Coming from Chicago, the epicenter for unions and blue-collar jobs, it’s been difficult to shake the ideals I’ve been raised with, but our culture’s reverence for hard work has transitioned since we’ve entered the digital revolution. In the last 25 years, we’ve begun to trust and even rely on technology to more effectively communicate, manage our time, and help us multitask. Today, leaders must recognize the difference between working hard and working smart; not just for themselves, but also for those they lead. Here are a few tips to reduce your work stress by increasing your productivity:
Prioritize everything that needs to be done. Before plunging in headfirst, allow yourself ample time to determine how every detail is accomplished on time and accurately.
Create a daily checklist. Write down a checklist every morning and follow it. This will prevent you from losing focus, and can include your ideas and thoughts on how to better your department or a particular project.
Ask the right questions. Before you jump into a project, fully understand what is required of you by asking what, who, when, where and why. Understand the strategy behind the request and determine if it meets the company’s mission. Don’t be an order taker, but an influencer that can exercise your expertise to make the project more successful.

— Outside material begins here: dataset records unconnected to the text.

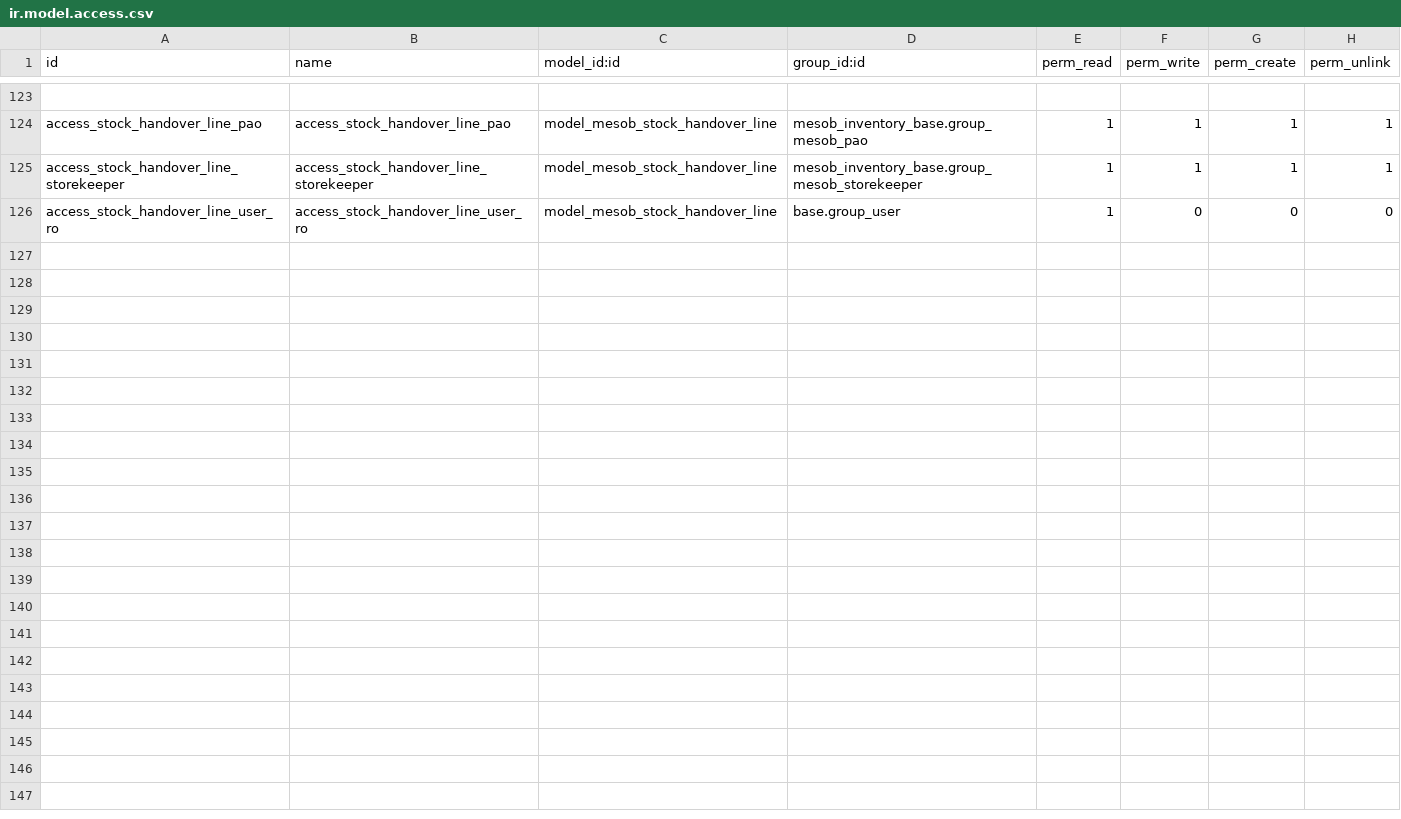
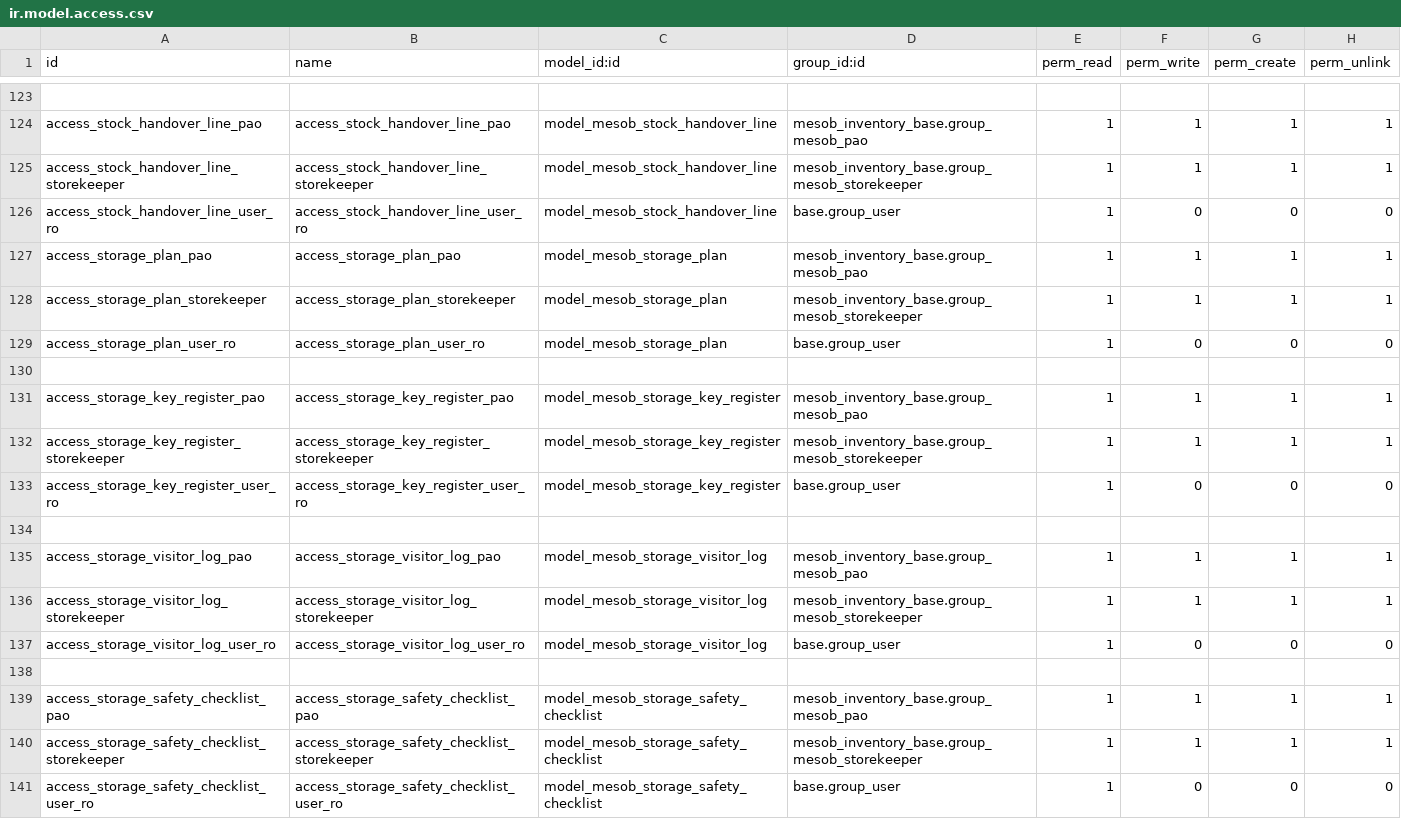
Before and after one commit to naol456/Mesob-Inventory-Management-System, a CSV file: addons/mesob_inventory_base/security/ir.model.access.csv, drawn as a sheet; only a part is shown, gaps mark what is left out.

Commit message:
feat(storage): implement storage layout plan, key register, visitor logs, and safety precautions checklist per Section 4.12 of SRS

```diff
--- a/addons/mesob_inventory_base/security/ir.model.access.csv
+++ b/addons/mesob_inventory_base/security/ir.model.access.csv
@@ -126 +126,16 @@ access_stock_handover_line_storekeeper,access_stock_handover_line_storekeeper,mo
 access_stock_handover_line_user_ro,access_stock_handover_line_user_ro,model_mesob_stock_handover_line,base.group_user,1,0,0,0
+access_storage_plan_pao,access_storage_plan_pao,model_mesob_storage_plan,mesob_inventory_base.group_mesob_pao,1,1,1,1
+access_storage_plan_storekeeper,access_storage_plan_storekeeper,model_mesob_storage_plan,mesob_inventory_base.group_mesob_storekeeper,1,1,1,1
+access_storage_plan_user_ro,access_storage_plan_user_ro,model_mesob_storage_plan,base.group_user,1,0,0,0
+
+access_storage_key_register_pao,access_storage_key_register_pao,model_mesob_storage_key_register,mesob_inventory_base.group_mesob_pao,1,1,1,1
+access_storage_key_register_storekeeper,access_storage_key_register_storekeeper,model_mesob_storage_key_register,mesob_inventory_base.group_mesob_storekeeper,1,1,1,1
+access_storage_key_register_user_ro,access_storage_key_register_user_ro,model_mesob_storage_key_register,base.group_user,1,0,0,0
+
+access_storage_visitor_log_pao,access_storage_visitor_log_pao,model_mesob_storage_visitor_log,mesob_inventory_base.group_mesob_pao,1,1,1,1
+access_storage_visitor_log_storekeeper,access_storage_visitor_log_storekeeper,model_mesob_storage_visitor_log,mesob_inventory_base.group_mesob_storekeeper,1,1,1,1
+access_storage_visitor_log_user_ro,access_storage_visitor_log_user_ro,model_mesob_storage_visitor_log,base.group_user,1,0,0,0
+
+access_storage_safety_checklist_pao,access_storage_safety_checklist_pao,model_mesob_storage_safety_checklist,mesob_inventory_base.group_mesob_pao,1,1,1,1
+access_storage_safety_checklist_storekeeper,access_storage_safety_checklist_storekeeper,model_mesob_storage_safety_checklist,mesob_inventory_base.group_mesob_storekeeper,1,1,1,1
+access_storage_safety_checklist_user_ro,access_storage_safety_checklist_user_ro,model_mesob_storage_safety_checklist,base.group_user,1,0,0,0
```
Also changed, not shown: 6 other files.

Organize your email requests. To avoid endless emails from an individual that monopolizes your day, create a special inbox where their emails will be automatically directed. Once this new inbox is set, you can access their emails when it is convenient for you to review.
Learn to say no. This can be difficult if you’re new on the job or just an affable person, but over-scheduling yourself does not do you or your direct reports any good. Be realistic about what you can accomplish in a single day. If you are asked to accomplish a task in an unrealistic timeframe notify the requestor that this situation will be handled but you won’t accept last minute requests that are not a priority in the future.
The benefits of working smart are profound: better health, sometimes better pay, a pleasurable work/life balance, more energy, exceptional productivity, and work satisfaction. The most successful people work hard, but also smart and develop systems every day to make their workplace and daily lives more efficient.